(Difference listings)
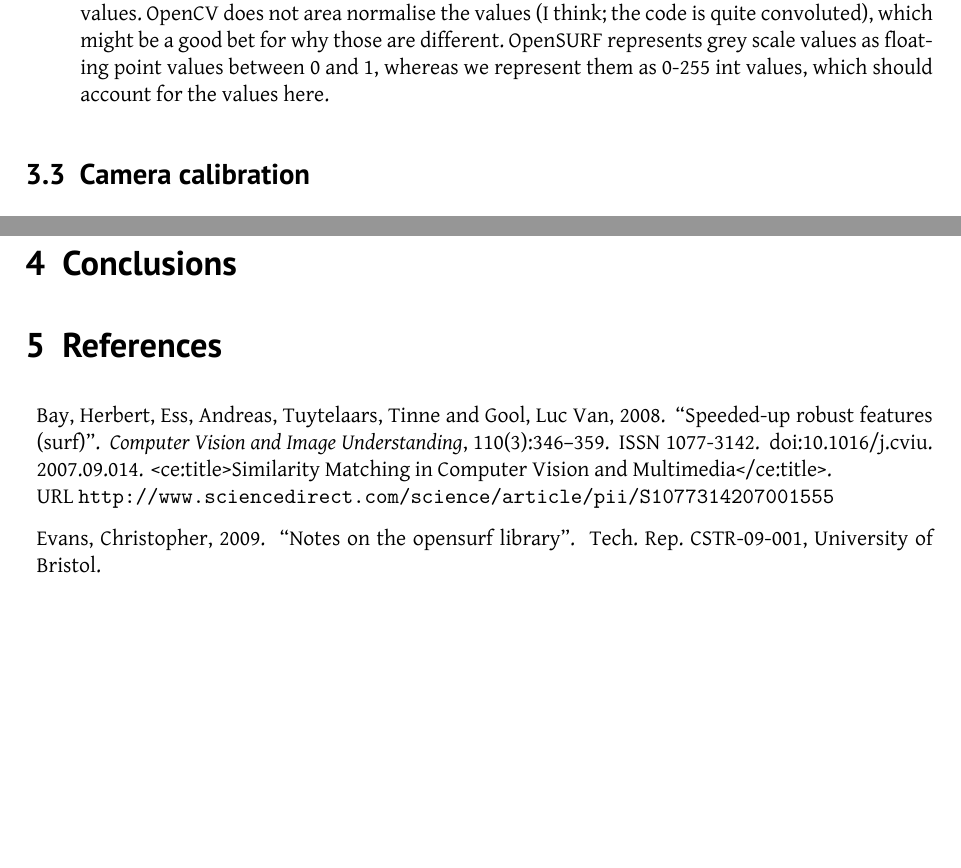
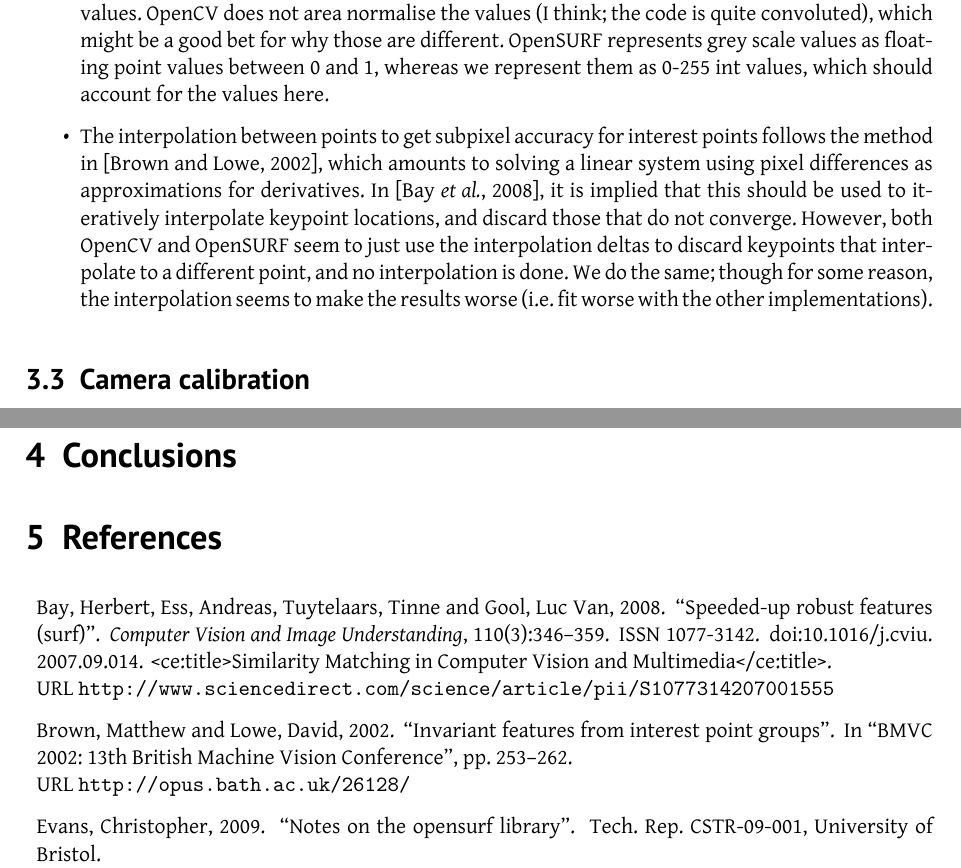
Before and after one commit to tohojo/image-processing, a LaTeX document (report/image-processing.tex, which reads report/face-features.tex): two parts of pages 5 and 6 of 6, joined at a grey line, cut so that both start at the same text, the shorter picture padded with empty space. Compiled offline with XeLaTeX.

Commit message:
More notes on SURF.

```diff
--- a/report/face-features.tex
+++ b/report/face-features.tex
@@ -24,4 +24,15 @@ Interesting points:
   values as floating point values between 0 and 1, whereas we
   represent them as 0-255 int values, which should account for the
   values here.
+\item The interpolation between points to get subpixel accuracy for
+  interest points follows the method in \cite{inv-features}, which
+  amounts to solving a linear system using pixel differences as
+  approximations for derivatives. In \cite{SURF}, it is implied that
+  this should be used to iteratively interpolate keypoint locations,
+  and discard those that do not converge. However, both OpenCV and
+  OpenSURF seem to just use the interpolation deltas to discard
+  keypoints that interpolate to a different point, and no
+  interpolation is done. We do the same; though for some reason, the
+  interpolation seems to make the results worse (i.e. fit worse with
+  the other implementations).
 \end{itemize}
```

Task directions -> Print all data above verbatim, except pictures.

Exercise output ->
Before and after one commit to tohojo/image-processing, a LaTeX document (report/image-processing.tex, which reads report/face-features.tex): two parts of pages 5 and 6 of 6, joined at a grey line, cut so that both start at the same text, the shorter picture padded with empty space. Compiled offline with XeLaTeX.

Commit message:
More notes on SURF.

```diff
--- a/report/face-features.tex
+++ b/report/face-features.tex
@@ -24,4 +24,15 @@ Interesting points:
   values as floating point values between 0 and 1, whereas we
   represent them as 0-255 int values, which should account for the
   values here.
+\item The interpolation between points to get subpixel accuracy for
+  interest points follows the method in \cite{inv-features}, which
+  amounts to solving a linear system using pixel differences as
+  approximations for derivatives. In \cite{SURF}, it is implied that
+  this should be used to iteratively interpolate keypoint locations,
+  and discard those that do not converge. However, both OpenCV and
+  OpenSURF seem to just use the interpolation deltas to discard
+  keypoints that interpolate to a different point, and no
+  interpolation is done. We do the same; though for some reason, the
+  interpolation seems to make the results worse (i.e. fit worse with
+  the other implementations).
 \end{itemize}
```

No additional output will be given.